So what other conflicts are there?
There are the trustee’s own individual conflicts to manage. Such as:
- Do some of them have direct shareholdings in the sponsoring employer or parent company of the sponsoring employer?
- Do they or have they had executive roles in pension advisory firms?
- Do they have close relatives who have conflicts e.g. spouse works in the pension audit team of the employer or trustee’s audit firm?
All new trustees should be asked to declare any conflicts at the time they are appointed and that be held on the trustee record. There may be times that a trustee has to remove themselves from taking a decision or indeed even being in the room for the discussion. It’s also useful to be aware of the other interests of independent trustees who will have more than one appointment in that capacity.
The other type of conflict, which the Pensions Regulator recently highlighted as part of its 21st Century Trusteeship campaign, is adviser conflicts.
Larger schemes with more resource may already on top of this but the Regulator is now expecting higher standards of all trustees.
Actions that all trustee boards should take include:
- asking all your advisers to provide a copy of their own conflicts policies

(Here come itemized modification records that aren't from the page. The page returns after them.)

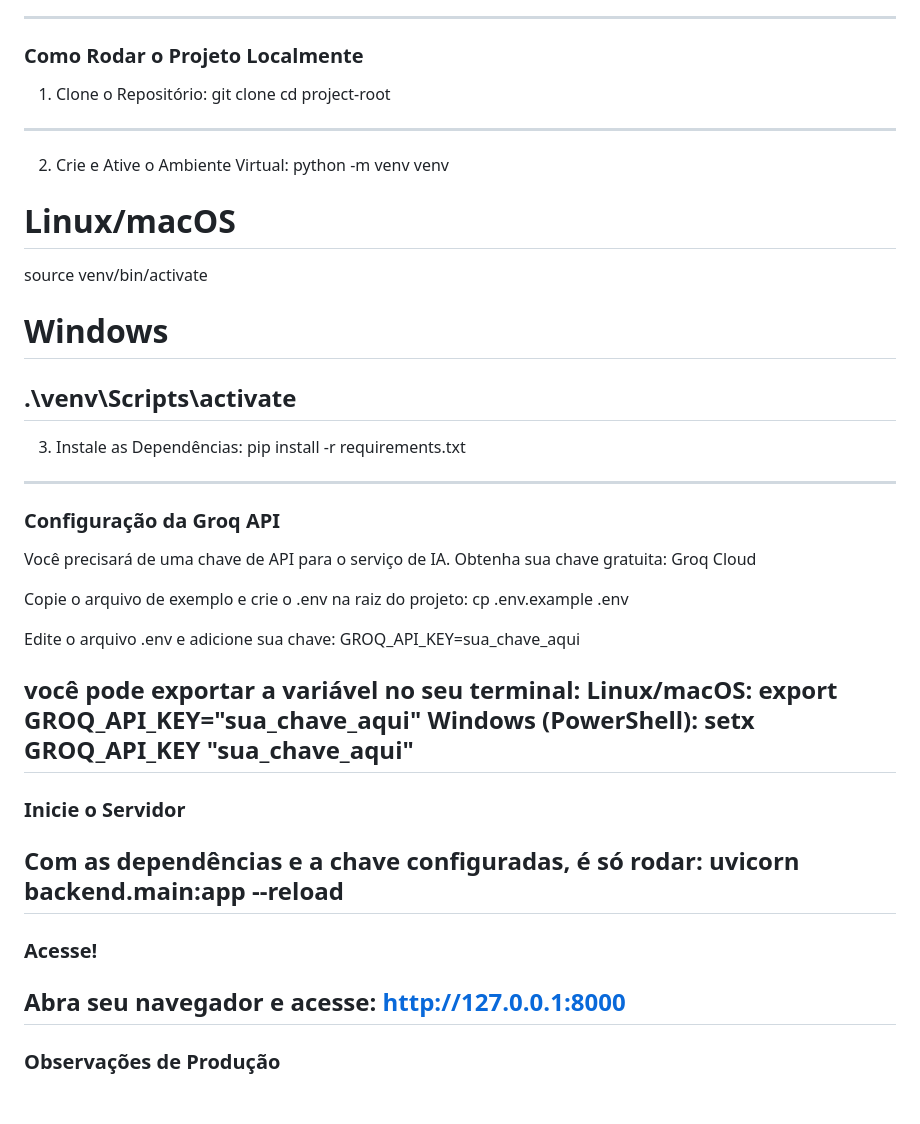
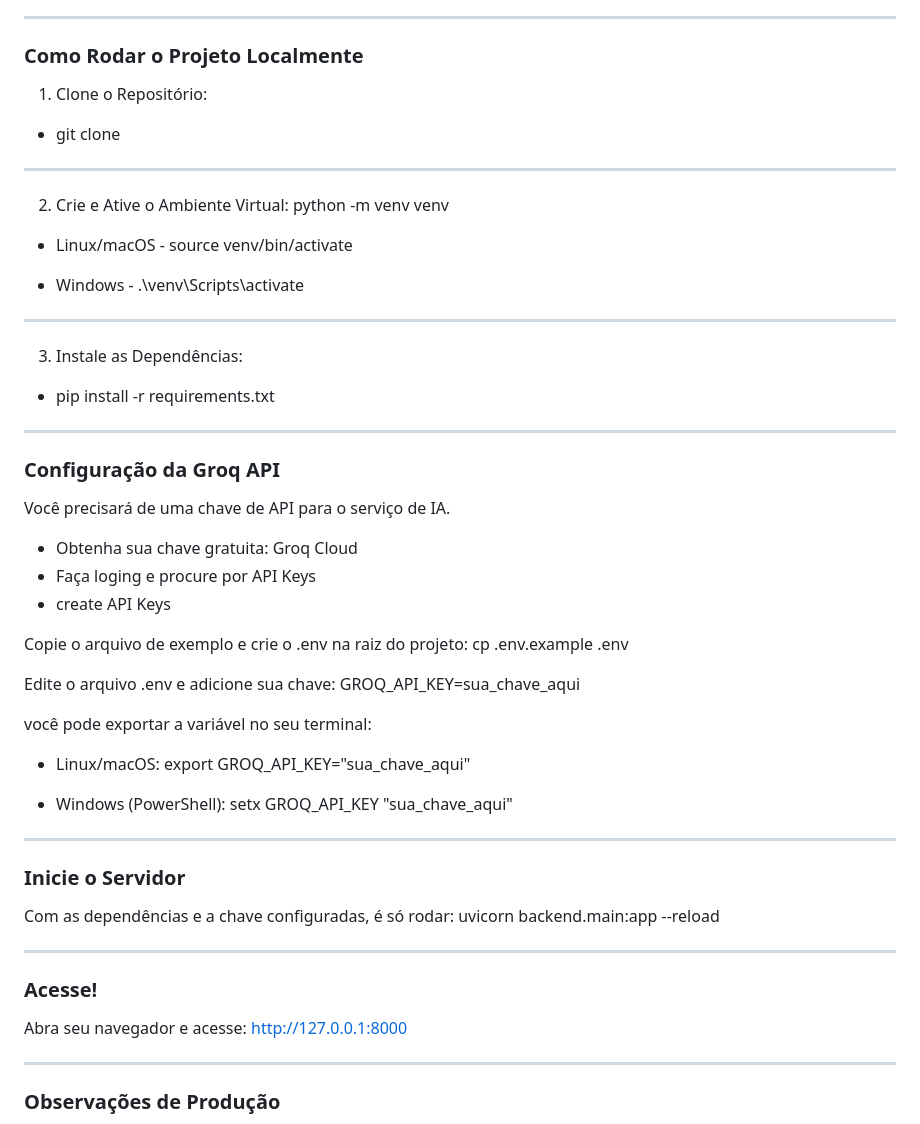
Before and after one commit to guifilippini/EmailClassifier, a Markdown page: README.md, the part around the change. GitHub-like rendering; blank space fills up the shorter version.

Commit message:
Update README.md
Edição do Readme.md

```diff
--- a/README.md
+++ b/README.md
@@ -38,25 +38,31 @@ Fallback Local	- Classificação de emergência caso a Groq API não responda.
 ### Como Rodar o Projeto Localmente
 
 1. Clone o Repositório:
-git clone <url-do-repositorio>
-cd project-root
+- git clone <url-do-repositorio>
+
 ----------------------------------------------------------------------------------------------------------------------
 2. Crie e Ative o Ambiente Virtual:
 python -m venv venv
-# Linux/macOS
-source venv/bin/activate
-# Windows
-.\venv\Scripts\activate
+
+- Linux/macOS - source venv/bin/activate
+
+- Windows - .\venv\Scripts\activate
+
 ----------------------------------------------------------------------------------------------------------------------
 3. Instale as Dependências:
-pip install -r requirements.txt
+- pip install -r requirements.txt
 
 ----------------------------------------------------------------------------------------------------------------------
 
 ### Configuração da Groq API
 
 Você precisará de uma chave de API para o serviço de IA.
-Obtenha sua chave gratuita: Groq Cloud
+
+
+- Obtenha sua chave gratuita: Groq Cloud
+- Faça loging e procure por API Keys
+- create API Keys
+
 
 Copie o arquivo de exemplo e crie o .env na raiz do projeto:
 cp .env.example .env
@@ -66,18 +72,25 @@ Edite o arquivo .env e adicione sua chave:
 GROQ_API_KEY=sua_chave_aqui
 
 você pode exportar a variável no seu terminal:
-Linux/macOS: export GROQ_API_KEY="sua_chave_aqui"
-Windows (PowerShell): setx GROQ_API_KEY "sua_chave_aqui"
+
+- Linux/macOS: export GROQ_API_KEY="sua_chave_aqui"
+
+- Windows (PowerShell): setx GROQ_API_KEY "sua_chave_aqui"
+
+
+
 ----------------------------------------------------------------------------------------------------------------------
 
 ### Inicie o Servidor
 
 Com as dependências e a chave configuradas, é só rodar:
 uvicorn backend.main:app --reload
+
 ----------------------------------------------------------------------------------------------------------------------
 
 ### Acesse!
 Abra seu navegador e acesse: http://127.0.0.1:8000
+
 ----------------------------------------------------------------------------------------------------------------------
 
  ### Observações de Produção
```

- understanding what approach they would take if they were providing services to the scheme sponsor or group of the sponsor
- checking how they would manage a situation where they advise a key competitor of the sponsor
- asking them specific questions to ensure they disclose any actual conflicts as well as their generic policy on conflicts
When to review and who will help
Usually the scheme secretary would do the leg work in maintaining the conflicts documents. However, the trustees are still ultimately responsible for them. You need a policy telling the trustees what to do in a conflict situation and also a register which records all the actions taken and way that conflicts have been managed.
Once you have gathered all the information do remember to review it periodically as advisers will take on new clients and review their policies and trustee circumstances will change.
"A good time to check in with advisers would be pick up as part of your regular adviser reviews. The conflicts register should be tabled regularly with the trustee board to give the trustees the opportunity to update information about themselves. Include conflicts management in your new trustee induction program. "
It’s also really important to think about conflicts when appointing new advisers or before embarking on any major project work.
Just because a conflict exists it doesn’t mean you can’t appoint that adviser or make that decision. You do have to have a process in place to identify it, manage it, and record it.
If you have not looked at your conflict of interest policy and processes for a while, now would be a good time to check they match the expectations of the Regulator. Successful boards will have thinking about conflicts embedded in their daily governance and critical thinking and not just remember when the conflicts “tick box” comes up on their agendas. It’s simply increasing transparency and doing the right thing which should be a positive factor in improving outcomes for your scheme.
What TPR expects of 21st Century trustees
TPR carried out research which identified that many schemes were not being run to the standard expected by TPR. On the back of these findings TPR initiated an education program which was given the name of “21st Century Trusteeship”.Find out more